● ABOUT THIS TASK:
Exact copy, pictures excluded: write out every line below.

● SOURCE MATERIAL:

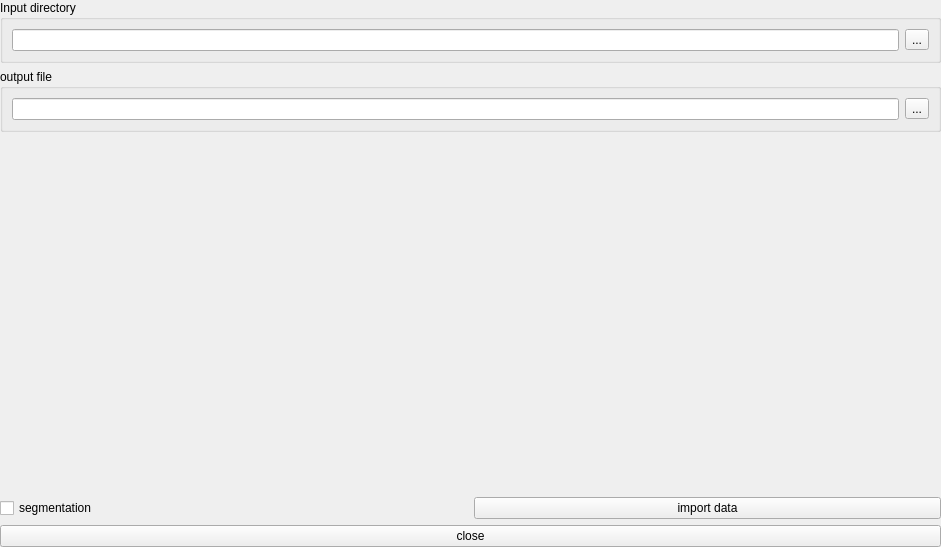
Above: af/gui/importdlg.ui from manerotoni/afw before the change. Below: the same form after it.
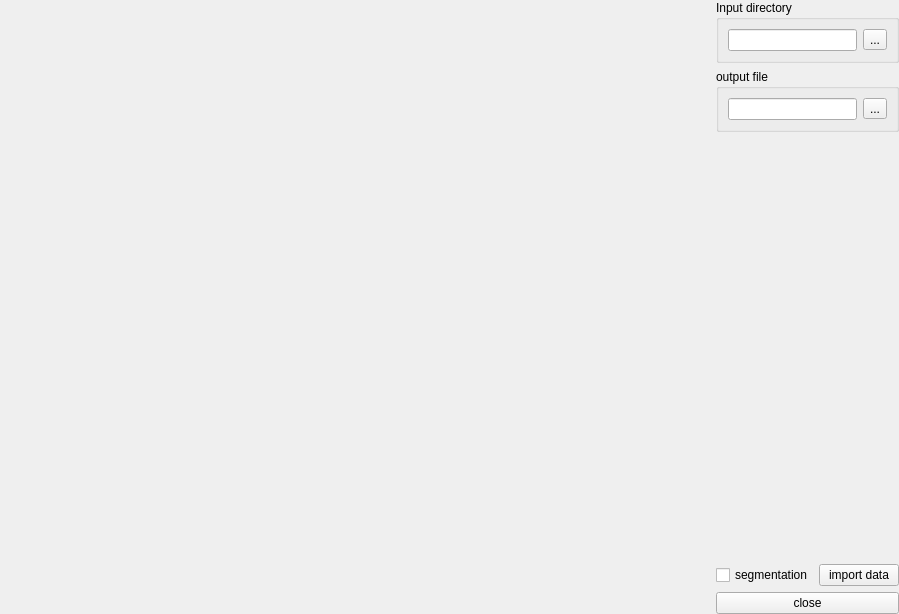
That is the form after the change.

```diff
--- a/af/gui/importdlg.ui
+++ b/af/gui/importdlg.ui
@@ -6,8 +6,8 @@
    <rect>
     <x>0</x>
     <y>0</y>
-    <width>941</width>
-    <height>547</height>
+    <width>899</width>
+    <height>614</height>
    </rect>
   </property>
   <property name="windowTitle">
@@ -17,14 +17,42 @@
    <property name="margin">
     <number>0</number>
    </property>
-   <item row="0" column="0">
+   <item row="0" column="1">
+    <widget class="QFrame" name="horizontalFrame">
+     <property name="sizePolicy">
+      <sizepolicy hsizetype="MinimumExpanding" vsizetype="Preferred">
+       <horstretch>0</horstretch>
+       <verstretch>0</verstretch>
+      </sizepolicy>
+     </property>
+     <layout class="QHBoxLayout" name="horizontalLayout_3">
+      <property name="spacing">
+       <number>0</number>
+      </property>
+      <property name="margin">
+       <number>0</number>
+      </property>
+      <item>
     <layout class="QHBoxLayout" name="imagebox"/>
    </item>
-   <item row="0" column="1">
+     </layout>
+    </widget>
+   </item>
+   <item row="0" column="2">
+    <widget class="QWidget" name="widget" native="true">
+     <property name="sizePolicy">
+      <sizepolicy hsizetype="Fixed" vsizetype="Preferred">
+       <horstretch>0</horstretch>
+       <verstretch>0</verstretch>
+      </sizepolicy>
+     </property>
     <layout class="QVBoxLayout" name="vbox">
      <property name="sizeConstraint">
       <enum>QLayout::SetMinimumSize</enum>
      </property>
+      <property name="margin">
+       <number>0</number>
+      </property>
      <item>
       <widget class="QGroupBox" name="gbox1">
        <property name="sizePolicy">
@@ -150,6 +178,7 @@
       </widget>
      </item>
     </layout>
+    </widget>
    </item>
   </layout>
  </widget>
```
Left out of the diff: 9 changed lines with no effect on the pictures. Lines whose indentation alone changed are shown as unchanged.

● ANSWER TO THE EXERCISE:
Above: af/gui/importdlg.ui from manerotoni/afw before the change. Below: the same form after it.
That is the form after the change.

```diff
--- a/af/gui/importdlg.ui
+++ b/af/gui/importdlg.ui
@@ -6,8 +6,8 @@
    <rect>
     <x>0</x>
     <y>0</y>
-    <width>941</width>
-    <height>547</height>
+    <width>899</width>
+    <height>614</height>
    </rect>
   </property>
   <property name="windowTitle">
@@ -17,14 +17,42 @@
    <property name="margin">
     <number>0</number>
    </property>
-   <item row="0" column="0">
+   <item row="0" column="1">
+    <widget class="QFrame" name="horizontalFrame">
+     <property name="sizePolicy">
+      <sizepolicy hsizetype="MinimumExpanding" vsizetype="Preferred">
+       <horstretch>0</horstretch>
+       <verstretch>0</verstretch>
+      </sizepolicy>
+     </property>
+     <layout class="QHBoxLayout" name="horizontalLayout_3">
+      <property name="spacing">
+       <number>0</number>
+      </property>
+      <property name="margin">
+       <number>0</number>
+      </property>
+      <item>
     <layout class="QHBoxLayout" name="imagebox"/>
    </item>
-   <item row="0" column="1">
+     </layout>
+    </widget>
+   </item>
+   <item row="0" column="2">
+    <widget class="QWidget" name="widget" native="true">
+     <property name="sizePolicy">
+      <sizepolicy hsizetype="Fixed" vsizetype="Preferred">
+       <horstretch>0</horstretch>
+       <verstretch>0</verstretch>
+      </sizepolicy>
+     </property>
     <layout class="QVBoxLayout" name="vbox">
      <property name="sizeConstraint">
       <enum>QLayout::SetMinimumSize</enum>
      </property>
+      <property name="margin">
+       <number>0</number>
+      </property>
      <item>
       <widget class="QGroupBox" name="gbox1">
        <property name="sizePolicy">
@@ -150,6 +178,7 @@
       </widget>
      </item>
     </layout>
+    </widget>
    </item>
   </layout>
  </widget>
```
Left out of the diff: 9 changed lines with no effect on the pictures. Lines whose indentation alone changed are shown as unchanged.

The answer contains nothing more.